[Version comparison data]
══════════

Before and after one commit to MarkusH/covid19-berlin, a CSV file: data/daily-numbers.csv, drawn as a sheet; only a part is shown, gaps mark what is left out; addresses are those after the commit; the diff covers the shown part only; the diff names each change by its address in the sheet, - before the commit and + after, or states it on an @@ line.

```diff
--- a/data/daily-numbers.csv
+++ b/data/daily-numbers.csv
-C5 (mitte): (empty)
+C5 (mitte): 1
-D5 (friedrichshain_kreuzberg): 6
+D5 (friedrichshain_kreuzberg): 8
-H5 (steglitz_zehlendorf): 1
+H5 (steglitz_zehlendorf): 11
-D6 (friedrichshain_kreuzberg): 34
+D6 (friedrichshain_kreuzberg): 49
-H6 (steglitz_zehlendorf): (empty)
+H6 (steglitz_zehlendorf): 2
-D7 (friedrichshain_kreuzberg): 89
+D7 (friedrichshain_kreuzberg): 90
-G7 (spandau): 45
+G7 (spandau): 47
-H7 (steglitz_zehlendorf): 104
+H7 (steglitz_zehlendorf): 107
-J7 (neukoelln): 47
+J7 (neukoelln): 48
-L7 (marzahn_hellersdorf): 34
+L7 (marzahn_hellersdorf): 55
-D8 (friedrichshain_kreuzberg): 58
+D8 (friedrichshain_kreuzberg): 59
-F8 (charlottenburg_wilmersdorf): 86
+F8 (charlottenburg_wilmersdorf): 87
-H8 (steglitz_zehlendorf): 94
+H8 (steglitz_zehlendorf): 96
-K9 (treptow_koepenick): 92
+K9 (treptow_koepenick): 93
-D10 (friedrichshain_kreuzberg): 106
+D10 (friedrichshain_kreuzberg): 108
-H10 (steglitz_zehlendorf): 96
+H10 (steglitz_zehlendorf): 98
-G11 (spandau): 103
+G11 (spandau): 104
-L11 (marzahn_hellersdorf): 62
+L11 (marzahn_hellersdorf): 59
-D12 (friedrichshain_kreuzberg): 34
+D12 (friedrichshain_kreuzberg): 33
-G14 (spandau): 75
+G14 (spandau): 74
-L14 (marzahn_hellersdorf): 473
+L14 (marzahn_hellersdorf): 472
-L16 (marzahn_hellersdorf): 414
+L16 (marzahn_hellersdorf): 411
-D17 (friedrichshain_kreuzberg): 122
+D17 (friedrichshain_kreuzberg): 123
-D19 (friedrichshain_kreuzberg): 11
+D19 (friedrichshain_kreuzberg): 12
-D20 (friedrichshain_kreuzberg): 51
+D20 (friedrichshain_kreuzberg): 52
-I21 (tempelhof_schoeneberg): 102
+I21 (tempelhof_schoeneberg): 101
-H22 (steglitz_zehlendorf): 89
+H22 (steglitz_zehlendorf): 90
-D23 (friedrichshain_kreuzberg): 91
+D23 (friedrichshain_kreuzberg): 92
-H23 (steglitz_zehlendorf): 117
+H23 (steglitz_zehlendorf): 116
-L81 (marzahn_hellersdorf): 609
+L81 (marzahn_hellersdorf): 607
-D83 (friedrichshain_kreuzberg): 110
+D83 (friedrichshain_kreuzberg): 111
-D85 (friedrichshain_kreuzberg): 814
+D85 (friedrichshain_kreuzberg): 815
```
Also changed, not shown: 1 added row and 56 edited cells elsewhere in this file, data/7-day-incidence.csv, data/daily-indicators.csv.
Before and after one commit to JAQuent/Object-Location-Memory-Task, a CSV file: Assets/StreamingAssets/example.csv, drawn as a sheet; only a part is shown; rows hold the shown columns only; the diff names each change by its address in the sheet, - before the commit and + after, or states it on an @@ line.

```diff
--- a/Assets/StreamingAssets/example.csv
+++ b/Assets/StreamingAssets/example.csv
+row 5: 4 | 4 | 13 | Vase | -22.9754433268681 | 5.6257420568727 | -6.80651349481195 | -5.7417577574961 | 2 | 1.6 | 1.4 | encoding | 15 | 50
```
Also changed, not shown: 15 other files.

══════════

Work to be completed:
All of the data must be set down again exactly.

Written answer:
Before and after one commit to MarkusH/covid19-berlin, a CSV file: data/daily-numbers.csv, drawn as a sheet; only a part is shown, gaps mark what is left out; addresses are those after the commit; the diff covers the shown part only; the diff names each change by its address in the sheet, - before the commit and + after, or states it on an @@ line.

```diff
--- a/data/daily-numbers.csv
+++ b/data/daily-numbers.csv
-C5 (mitte): (empty)
+C5 (mitte): 1
-D5 (friedrichshain_kreuzberg): 6
+D5 (friedrichshain_kreuzberg): 8
-H5 (steglitz_zehlendorf): 1
+H5 (steglitz_zehlendorf): 11
-D6 (friedrichshain_kreuzberg): 34
+D6 (friedrichshain_kreuzberg): 49
-H6 (steglitz_zehlendorf): (empty)
+H6 (steglitz_zehlendorf): 2
-D7 (friedrichshain_kreuzberg): 89
+D7 (friedrichshain_kreuzberg): 90
-G7 (spandau): 45
+G7 (spandau): 47
-H7 (steglitz_zehlendorf): 104
+H7 (steglitz_zehlendorf): 107
-J7 (neukoelln): 47
+J7 (neukoelln): 48
-L7 (marzahn_hellersdorf): 34
+L7 (marzahn_hellersdorf): 55
-D8 (friedrichshain_kreuzberg): 58
+D8 (friedrichshain_kreuzberg): 59
-F8 (charlottenburg_wilmersdorf): 86
+F8 (charlottenburg_wilmersdorf): 87
-H8 (steglitz_zehlendorf): 94
+H8 (steglitz_zehlendorf): 96
-K9 (treptow_koepenick): 92
+K9 (treptow_koepenick): 93
-D10 (friedrichshain_kreuzberg): 106
+D10 (friedrichshain_kreuzberg): 108
-H10 (steglitz_zehlendorf): 96
+H10 (steglitz_zehlendorf): 98
-G11 (spandau): 103
+G11 (spandau): 104
-L11 (marzahn_hellersdorf): 62
+L11 (marzahn_hellersdorf): 59
-D12 (friedrichshain_kreuzberg): 34
+D12 (friedrichshain_kreuzberg): 33
-G14 (spandau): 75
+G14 (spandau): 74
-L14 (marzahn_hellersdorf): 473
+L14 (marzahn_hellersdorf): 472
-L16 (marzahn_hellersdorf): 414
+L16 (marzahn_hellersdorf): 411
-D17 (friedrichshain_kreuzberg): 122
+D17 (friedrichshain_kreuzberg): 123
-D19 (friedrichshain_kreuzberg): 11
+D19 (friedrichshain_kreuzberg): 12
-D20 (friedrichshain_kreuzberg): 51
+D20 (friedrichshain_kreuzberg): 52
-I21 (tempelhof_schoeneberg): 102
+I21 (tempelhof_schoeneberg): 101
-H22 (steglitz_zehlendorf): 89
+H22 (steglitz_zehlendorf): 90
-D23 (friedrichshain_kreuzberg): 91
+D23 (friedrichshain_kreuzberg): 92
-H23 (steglitz_zehlendorf): 117
+H23 (steglitz_zehlendorf): 116
-L81 (marzahn_hellersdorf): 609
+L81 (marzahn_hellersdorf): 607
-D83 (friedrichshain_kreuzberg): 110
+D83 (friedrichshain_kreuzberg): 111
-D85 (friedrichshain_kreuzberg): 814
+D85 (friedrichshain_kreuzberg): 815
```
Also changed, not shown: 1 added row and 56 edited cells elsewhere in this file, data/7-day-incidence.csv, data/daily-indicators.csv.
Before and after one commit to JAQuent/Object-Location-Memory-Task, a CSV file: Assets/StreamingAssets/example.csv, drawn as a sheet; only a part is shown; rows hold the shown columns only; the diff names each change by its address in the sheet, - before the commit and + after, or states it on an @@ line.

```diff
--- a/Assets/StreamingAssets/example.csv
+++ b/Assets/StreamingAssets/example.csv
+row 5: 4 | 4 | 13 | Vase | -22.9754433268681 | 5.6257420568727 | -6.80651349481195 | -5.7417577574961 | 2 | 1.6 | 1.4 | encoding | 15 | 50
```
Also changed, not shown: 15 other files.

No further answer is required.